It’s not clear whether the narrator of “Where To Now, St. Peter?” is the father of the previous song, the son reaching the same end, or a doomed soldier in another war altogether. The ingredients are basic—piano, bass, drums, acoustic guitar, and a lead played both with a wah-wah pedal and through a Leslie speaker—but it’s that soaring vocal and subtle choir of well-paced high notes that carry it. In a similar placing and mood to side one, “Love Song” was not written by Elton or Bernie, but sung in a gentle duet with the song’s actual author, Lesley Duncan, with fingerpicking that recall John Lennon’s softer contributions to the White Album. Continuing the programming style, “Amoreena” puts us back in the lazy country, laughing fit to burst upon each other. The piano work is hardly lazy, those rolling chords more than just rhythm. “Talking Old Soldiers” is just voice and piano, sung in the form of a conversation, and reveals the album as not just a celebration of the Old West, but as a war protest. “Burn Down The Mission” is the closing epic, another dense Taupin lyrics that surpasses comprehension, but it’s the key and tempo changes Elton brought to the song that make it so good.
Tumbleweed Connection arrived only six months after the previous album, indicative of the speed of output that would follow. It’s also indicative of the quality of music we’d come to expect from Elton John, and why we care about him today. This train wouldn’t stop for long. (There were only two proper outtakes from the album: the sensitive “Into The Old Man’s Shoes”, which was used as a B-side, and “Madman Across The Water”, which wouldn’t have fit the theme of the album anyway and would be re-recorded for a future project.

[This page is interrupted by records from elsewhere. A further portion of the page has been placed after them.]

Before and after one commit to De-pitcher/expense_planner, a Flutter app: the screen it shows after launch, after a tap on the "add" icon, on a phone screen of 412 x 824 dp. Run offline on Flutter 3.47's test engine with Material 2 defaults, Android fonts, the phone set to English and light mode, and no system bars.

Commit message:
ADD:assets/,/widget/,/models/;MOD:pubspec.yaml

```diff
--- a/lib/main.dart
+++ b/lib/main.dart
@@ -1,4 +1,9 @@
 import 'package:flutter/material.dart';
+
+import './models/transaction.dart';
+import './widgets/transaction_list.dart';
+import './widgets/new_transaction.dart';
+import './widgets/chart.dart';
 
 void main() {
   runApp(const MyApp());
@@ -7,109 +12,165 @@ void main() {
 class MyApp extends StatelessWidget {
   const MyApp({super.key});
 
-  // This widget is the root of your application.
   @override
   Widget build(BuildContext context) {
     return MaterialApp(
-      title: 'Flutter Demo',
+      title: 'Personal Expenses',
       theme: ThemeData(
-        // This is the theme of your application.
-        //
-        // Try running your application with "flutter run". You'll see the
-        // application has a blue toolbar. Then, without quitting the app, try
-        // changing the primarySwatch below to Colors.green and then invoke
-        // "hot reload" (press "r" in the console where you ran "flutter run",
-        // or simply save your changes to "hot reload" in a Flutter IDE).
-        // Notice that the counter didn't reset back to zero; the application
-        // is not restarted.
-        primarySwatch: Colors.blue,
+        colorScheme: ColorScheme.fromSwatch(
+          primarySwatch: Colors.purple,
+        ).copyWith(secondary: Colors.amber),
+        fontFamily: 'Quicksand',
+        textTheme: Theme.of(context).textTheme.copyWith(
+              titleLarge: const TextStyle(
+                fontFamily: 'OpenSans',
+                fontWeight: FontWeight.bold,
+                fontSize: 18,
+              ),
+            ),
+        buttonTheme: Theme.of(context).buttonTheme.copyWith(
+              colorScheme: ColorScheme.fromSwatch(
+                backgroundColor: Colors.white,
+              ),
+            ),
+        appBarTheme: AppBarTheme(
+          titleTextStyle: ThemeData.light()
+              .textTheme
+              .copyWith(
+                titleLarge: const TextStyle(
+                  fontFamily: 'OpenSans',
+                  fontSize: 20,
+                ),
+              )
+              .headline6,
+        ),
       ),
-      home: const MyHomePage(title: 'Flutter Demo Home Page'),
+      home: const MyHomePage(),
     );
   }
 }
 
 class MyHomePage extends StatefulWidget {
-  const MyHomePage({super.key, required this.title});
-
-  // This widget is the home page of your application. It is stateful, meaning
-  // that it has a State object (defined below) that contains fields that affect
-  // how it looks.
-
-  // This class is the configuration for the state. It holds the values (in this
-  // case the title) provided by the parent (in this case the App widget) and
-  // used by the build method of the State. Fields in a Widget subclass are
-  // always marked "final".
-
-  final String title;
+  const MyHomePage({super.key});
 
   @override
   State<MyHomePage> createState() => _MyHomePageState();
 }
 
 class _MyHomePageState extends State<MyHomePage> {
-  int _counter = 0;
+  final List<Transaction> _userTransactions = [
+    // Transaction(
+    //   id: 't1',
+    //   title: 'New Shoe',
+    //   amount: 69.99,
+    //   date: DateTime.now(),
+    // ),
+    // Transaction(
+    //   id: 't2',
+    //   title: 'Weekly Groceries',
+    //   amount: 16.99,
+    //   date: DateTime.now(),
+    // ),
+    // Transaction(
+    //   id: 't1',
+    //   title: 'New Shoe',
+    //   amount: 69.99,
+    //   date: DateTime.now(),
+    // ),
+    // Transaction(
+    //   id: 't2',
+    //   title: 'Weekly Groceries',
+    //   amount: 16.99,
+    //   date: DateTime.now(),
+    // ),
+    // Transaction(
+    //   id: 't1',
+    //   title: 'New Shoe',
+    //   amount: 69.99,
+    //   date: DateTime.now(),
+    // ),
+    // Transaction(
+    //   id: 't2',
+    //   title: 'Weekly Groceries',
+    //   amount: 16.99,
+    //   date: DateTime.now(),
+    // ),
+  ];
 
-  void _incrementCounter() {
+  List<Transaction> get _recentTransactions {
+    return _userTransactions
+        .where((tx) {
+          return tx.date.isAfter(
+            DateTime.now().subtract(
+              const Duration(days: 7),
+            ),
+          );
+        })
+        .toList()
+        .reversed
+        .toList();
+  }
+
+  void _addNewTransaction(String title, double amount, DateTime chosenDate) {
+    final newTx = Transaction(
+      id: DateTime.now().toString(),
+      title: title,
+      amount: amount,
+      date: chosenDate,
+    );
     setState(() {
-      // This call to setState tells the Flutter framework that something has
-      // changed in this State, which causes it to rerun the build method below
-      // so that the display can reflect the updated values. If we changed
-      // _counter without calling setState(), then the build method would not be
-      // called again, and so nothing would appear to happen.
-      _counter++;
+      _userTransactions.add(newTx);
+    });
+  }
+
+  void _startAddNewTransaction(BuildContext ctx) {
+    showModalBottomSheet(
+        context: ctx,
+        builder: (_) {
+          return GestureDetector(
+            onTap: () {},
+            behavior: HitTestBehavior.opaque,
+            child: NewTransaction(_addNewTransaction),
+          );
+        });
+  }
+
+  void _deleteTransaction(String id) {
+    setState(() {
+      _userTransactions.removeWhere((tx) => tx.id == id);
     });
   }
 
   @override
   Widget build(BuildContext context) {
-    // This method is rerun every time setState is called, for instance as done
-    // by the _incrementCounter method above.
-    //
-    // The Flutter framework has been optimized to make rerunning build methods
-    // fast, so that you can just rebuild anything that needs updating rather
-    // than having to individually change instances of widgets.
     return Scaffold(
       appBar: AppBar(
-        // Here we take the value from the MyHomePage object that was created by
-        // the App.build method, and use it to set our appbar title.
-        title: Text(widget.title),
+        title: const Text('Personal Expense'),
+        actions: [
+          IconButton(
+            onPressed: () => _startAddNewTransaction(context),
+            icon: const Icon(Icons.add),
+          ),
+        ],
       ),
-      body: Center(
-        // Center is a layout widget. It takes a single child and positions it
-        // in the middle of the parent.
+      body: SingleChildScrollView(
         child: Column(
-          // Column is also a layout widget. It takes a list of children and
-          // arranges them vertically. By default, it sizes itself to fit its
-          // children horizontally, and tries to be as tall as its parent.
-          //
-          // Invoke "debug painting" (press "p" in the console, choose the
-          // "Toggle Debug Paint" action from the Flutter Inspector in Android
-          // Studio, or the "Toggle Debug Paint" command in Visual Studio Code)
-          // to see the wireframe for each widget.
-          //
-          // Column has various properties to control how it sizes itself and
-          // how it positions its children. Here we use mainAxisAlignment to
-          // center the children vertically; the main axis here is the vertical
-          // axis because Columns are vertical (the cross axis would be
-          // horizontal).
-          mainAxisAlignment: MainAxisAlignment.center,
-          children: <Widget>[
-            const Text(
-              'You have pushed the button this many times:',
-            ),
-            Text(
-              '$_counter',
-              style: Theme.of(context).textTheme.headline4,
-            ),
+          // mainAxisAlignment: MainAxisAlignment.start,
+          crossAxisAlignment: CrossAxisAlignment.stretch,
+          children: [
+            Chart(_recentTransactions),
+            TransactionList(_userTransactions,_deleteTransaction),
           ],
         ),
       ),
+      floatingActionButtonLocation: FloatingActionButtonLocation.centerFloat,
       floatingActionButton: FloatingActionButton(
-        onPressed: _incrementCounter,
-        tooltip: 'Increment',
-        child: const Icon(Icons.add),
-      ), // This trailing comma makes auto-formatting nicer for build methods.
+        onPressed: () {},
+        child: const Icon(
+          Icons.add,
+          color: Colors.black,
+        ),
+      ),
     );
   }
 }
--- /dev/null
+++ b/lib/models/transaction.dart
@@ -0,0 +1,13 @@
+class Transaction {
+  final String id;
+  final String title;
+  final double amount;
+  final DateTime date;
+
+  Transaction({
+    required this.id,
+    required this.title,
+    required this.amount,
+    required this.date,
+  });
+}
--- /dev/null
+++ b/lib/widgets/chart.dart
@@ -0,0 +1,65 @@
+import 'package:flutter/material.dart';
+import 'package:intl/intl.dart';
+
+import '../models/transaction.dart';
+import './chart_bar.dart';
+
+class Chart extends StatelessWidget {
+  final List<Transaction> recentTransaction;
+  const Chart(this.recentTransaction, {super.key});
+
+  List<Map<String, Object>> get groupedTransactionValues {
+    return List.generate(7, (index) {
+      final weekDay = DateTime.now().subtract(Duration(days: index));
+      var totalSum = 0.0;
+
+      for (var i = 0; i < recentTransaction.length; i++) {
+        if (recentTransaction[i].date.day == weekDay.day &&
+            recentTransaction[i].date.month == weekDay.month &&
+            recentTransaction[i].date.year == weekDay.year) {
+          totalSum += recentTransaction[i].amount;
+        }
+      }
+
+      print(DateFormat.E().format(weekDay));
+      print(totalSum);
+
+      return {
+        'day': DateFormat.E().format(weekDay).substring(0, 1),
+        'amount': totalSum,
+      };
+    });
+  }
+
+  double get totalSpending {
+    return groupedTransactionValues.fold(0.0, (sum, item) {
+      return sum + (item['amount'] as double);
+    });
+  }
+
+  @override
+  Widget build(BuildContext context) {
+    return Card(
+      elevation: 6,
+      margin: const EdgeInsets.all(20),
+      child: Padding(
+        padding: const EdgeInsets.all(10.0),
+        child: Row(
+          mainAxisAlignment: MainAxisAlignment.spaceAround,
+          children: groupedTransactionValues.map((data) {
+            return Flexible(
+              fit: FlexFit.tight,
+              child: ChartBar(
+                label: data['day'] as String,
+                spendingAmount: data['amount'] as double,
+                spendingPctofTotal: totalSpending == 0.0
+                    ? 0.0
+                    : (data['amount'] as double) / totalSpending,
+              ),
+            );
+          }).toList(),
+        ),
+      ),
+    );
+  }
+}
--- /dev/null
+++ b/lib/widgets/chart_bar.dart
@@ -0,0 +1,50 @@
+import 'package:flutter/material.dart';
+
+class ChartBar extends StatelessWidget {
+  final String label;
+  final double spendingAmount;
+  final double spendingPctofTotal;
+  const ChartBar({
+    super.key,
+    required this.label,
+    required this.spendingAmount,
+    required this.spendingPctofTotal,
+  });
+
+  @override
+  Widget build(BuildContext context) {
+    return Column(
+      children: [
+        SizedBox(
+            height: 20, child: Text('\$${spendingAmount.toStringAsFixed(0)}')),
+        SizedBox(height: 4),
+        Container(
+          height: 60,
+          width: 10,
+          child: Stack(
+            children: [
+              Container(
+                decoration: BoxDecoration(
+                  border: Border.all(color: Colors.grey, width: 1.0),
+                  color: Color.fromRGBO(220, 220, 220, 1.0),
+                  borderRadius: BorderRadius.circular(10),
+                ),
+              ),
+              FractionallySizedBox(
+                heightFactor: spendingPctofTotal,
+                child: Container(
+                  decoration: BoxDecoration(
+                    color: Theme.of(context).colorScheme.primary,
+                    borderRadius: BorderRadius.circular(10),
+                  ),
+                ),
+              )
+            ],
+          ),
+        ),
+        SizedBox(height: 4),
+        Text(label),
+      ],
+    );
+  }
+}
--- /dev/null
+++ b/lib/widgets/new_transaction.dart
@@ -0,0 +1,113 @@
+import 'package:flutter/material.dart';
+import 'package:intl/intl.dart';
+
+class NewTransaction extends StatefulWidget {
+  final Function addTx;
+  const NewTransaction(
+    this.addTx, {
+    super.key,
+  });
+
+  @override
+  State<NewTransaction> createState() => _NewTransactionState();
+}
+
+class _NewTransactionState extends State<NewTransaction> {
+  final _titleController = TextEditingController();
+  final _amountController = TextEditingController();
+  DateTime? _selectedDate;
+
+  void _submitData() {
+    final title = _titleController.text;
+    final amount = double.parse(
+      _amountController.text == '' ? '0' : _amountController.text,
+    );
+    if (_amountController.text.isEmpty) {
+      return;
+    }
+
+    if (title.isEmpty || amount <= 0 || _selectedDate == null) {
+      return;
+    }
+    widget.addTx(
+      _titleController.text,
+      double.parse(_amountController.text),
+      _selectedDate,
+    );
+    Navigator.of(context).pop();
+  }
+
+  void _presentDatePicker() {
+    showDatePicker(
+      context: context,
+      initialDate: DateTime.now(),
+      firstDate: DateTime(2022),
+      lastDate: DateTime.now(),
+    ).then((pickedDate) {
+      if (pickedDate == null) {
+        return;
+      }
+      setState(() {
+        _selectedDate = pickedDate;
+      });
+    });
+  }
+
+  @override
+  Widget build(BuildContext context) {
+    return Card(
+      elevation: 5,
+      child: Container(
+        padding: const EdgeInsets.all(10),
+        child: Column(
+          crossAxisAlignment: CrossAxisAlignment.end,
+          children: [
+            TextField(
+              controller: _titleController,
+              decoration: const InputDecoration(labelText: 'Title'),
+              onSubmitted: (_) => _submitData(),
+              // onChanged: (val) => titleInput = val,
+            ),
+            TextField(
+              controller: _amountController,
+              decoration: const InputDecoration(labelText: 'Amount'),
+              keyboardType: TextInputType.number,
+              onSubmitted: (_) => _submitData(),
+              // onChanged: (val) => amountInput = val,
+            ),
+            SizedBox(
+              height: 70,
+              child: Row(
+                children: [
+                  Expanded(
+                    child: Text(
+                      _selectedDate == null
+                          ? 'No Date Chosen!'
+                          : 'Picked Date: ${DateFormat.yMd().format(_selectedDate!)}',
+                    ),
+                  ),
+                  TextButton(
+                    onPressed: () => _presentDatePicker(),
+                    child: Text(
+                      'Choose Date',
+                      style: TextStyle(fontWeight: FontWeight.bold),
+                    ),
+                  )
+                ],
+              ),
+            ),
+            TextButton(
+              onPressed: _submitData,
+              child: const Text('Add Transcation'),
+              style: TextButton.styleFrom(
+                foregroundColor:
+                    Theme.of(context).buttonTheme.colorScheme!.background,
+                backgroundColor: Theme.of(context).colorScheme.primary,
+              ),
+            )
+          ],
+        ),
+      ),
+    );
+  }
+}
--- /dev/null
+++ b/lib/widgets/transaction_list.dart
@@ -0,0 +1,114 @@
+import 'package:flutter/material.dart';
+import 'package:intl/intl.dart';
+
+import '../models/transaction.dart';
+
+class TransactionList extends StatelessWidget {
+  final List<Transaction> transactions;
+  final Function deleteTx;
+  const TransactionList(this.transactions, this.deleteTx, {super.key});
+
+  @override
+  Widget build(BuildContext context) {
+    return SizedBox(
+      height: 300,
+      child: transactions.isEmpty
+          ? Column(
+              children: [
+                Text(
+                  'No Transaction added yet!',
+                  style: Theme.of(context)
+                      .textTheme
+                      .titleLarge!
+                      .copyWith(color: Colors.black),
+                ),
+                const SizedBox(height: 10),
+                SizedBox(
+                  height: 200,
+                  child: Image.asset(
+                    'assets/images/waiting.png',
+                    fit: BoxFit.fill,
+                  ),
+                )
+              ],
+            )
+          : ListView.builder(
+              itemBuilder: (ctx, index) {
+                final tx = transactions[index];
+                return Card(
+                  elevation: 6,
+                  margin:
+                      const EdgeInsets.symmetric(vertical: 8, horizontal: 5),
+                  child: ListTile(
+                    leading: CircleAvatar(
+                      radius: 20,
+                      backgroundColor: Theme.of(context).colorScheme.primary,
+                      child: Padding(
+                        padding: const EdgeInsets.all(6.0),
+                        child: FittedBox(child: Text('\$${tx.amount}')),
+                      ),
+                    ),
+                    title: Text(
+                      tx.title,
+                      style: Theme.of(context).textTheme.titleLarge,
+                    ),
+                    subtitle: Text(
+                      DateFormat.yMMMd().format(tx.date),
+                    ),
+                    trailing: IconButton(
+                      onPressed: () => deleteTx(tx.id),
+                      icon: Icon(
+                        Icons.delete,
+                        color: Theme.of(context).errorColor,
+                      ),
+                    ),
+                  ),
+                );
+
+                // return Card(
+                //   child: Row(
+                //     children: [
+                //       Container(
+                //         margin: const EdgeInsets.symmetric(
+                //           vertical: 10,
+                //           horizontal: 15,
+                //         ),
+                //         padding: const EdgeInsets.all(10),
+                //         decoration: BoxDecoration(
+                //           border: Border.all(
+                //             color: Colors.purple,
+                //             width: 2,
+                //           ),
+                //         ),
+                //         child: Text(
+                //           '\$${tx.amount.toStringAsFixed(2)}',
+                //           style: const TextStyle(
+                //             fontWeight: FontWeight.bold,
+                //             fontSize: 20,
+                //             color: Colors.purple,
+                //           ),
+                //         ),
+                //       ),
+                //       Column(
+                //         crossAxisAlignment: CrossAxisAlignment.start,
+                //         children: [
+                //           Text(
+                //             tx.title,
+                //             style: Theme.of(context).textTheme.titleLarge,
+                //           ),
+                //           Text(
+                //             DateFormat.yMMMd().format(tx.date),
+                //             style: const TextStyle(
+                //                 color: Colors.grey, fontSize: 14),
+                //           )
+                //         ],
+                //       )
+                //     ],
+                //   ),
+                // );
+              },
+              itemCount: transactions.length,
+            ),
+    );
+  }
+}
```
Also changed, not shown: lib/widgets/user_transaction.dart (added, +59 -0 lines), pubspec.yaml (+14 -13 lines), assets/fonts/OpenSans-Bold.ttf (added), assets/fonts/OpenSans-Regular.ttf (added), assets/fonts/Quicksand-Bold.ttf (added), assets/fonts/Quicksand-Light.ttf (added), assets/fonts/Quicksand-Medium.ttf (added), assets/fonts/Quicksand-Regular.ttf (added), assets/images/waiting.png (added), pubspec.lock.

Both appeared on the expanded CD and eventual Deluxe Edition; the latter filled out its bonus disc with demos of some of the album’s tracks and a BBC session.)

Elton John Tumbleweed Connection (1970)—4
1995 CD reissue: same as 1970, plus 2 extra tracks
2008 Deluxe Edition: same as 1995, plus 11 extra tracks

No comments:

Post a Comment